Not a child anymore. But very much still a child.
I was in my dorm room, sleeping through my first class with my throat on fire, dreaming of hot tea and honey, when my roommate roused me to come watch the TV.
I just wanted my daddy. Through the next tear-filled weeks, I wanted protection. Love. How he always made everything better.
Sixteen months earlier, we stayed at the World Trade Center Marriott. We ate dinner at Windows on the World. We celebrated my 18th birthday, taking advantage of a landmark that we had no idea would not exist in less than two years. A place that would commemorate pain, terrorism, and a nation that held itself together by clinging to one another, hope, and God.
I sat and watched the MSNBC special that showed their news coverage “as it happened” nine years ago. While it happened, I didn’t really see the pieces come together. They didn’t cancel our college classes, so I went to class. I don’t really remember much at all of September 11, 2001, except my Chinese class. My teacher was oblivious to what was occurring outside the classroom, and we had a very painful class as she proceeded as normal.
To watch the news as it occurred for the very first time … it broke me in new places.
Not surprisingly, Ree is right.
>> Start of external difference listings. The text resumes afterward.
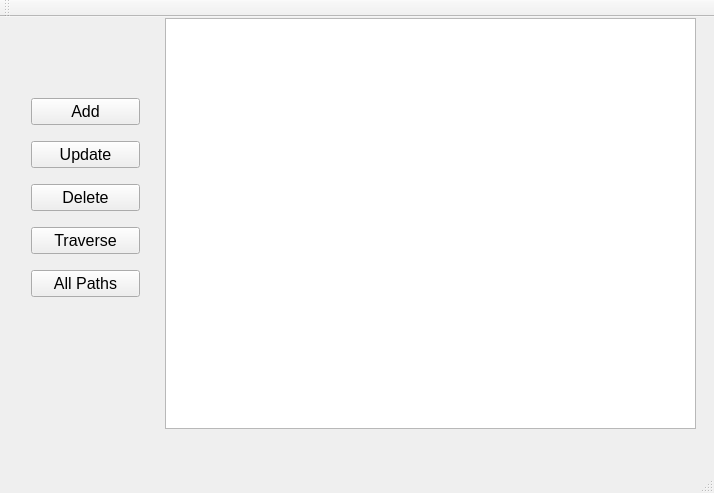
This is Guide__Me/QtWidgetsClass.ui in NouranHaitham/DS_Guide_Me as Qt 5 draws it before an edit. The edited form follows.
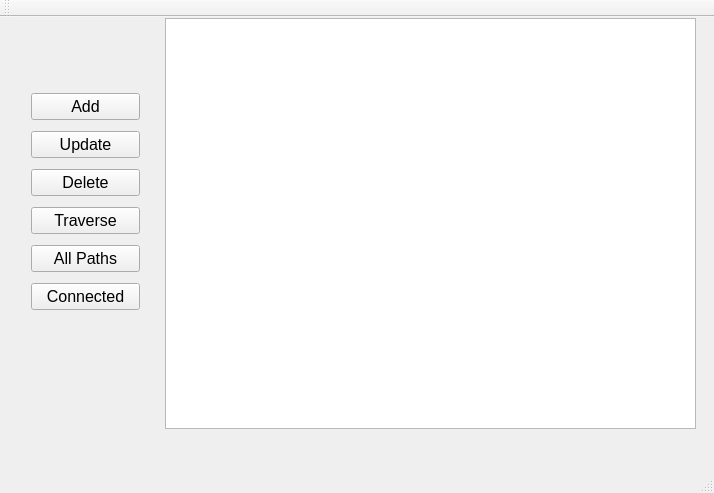
This is the edited form. The open tabs and pages were chosen to show the change. Icons and pictures are not drawn.

What changed in the file:
```diff
--- a/Guide__Me/QtWidgetsClass.ui
+++ b/Guide__Me/QtWidgetsClass.ui
@@ -118,7 +118,7 @@
           <x>20</x>
           <y>60</y>
           <width>131</width>
-          <height>241</height>
+          <height>253</height>
          </rect>
         </property>
         <layout class="QVBoxLayout" name="verticalLayout">
@@ -182,6 +182,18 @@
            </property>
           </widget>
          </item>
+         <item>
+          <widget class="QPushButton" name="pushButton_18">
+           <property name="font">
+            <font>
+             <pointsize>12</pointsize>
+            </font>
+           </property>
+           <property name="text">
+            <string>Connected</string>
+           </property>
+          </widget>
+         </item>
         </layout>
        </widget>
       </widget>
```
Left out of the diff: 36 changed lines with no effect on the pictures.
Sometimes we just have to remember. Especially remember not to forget.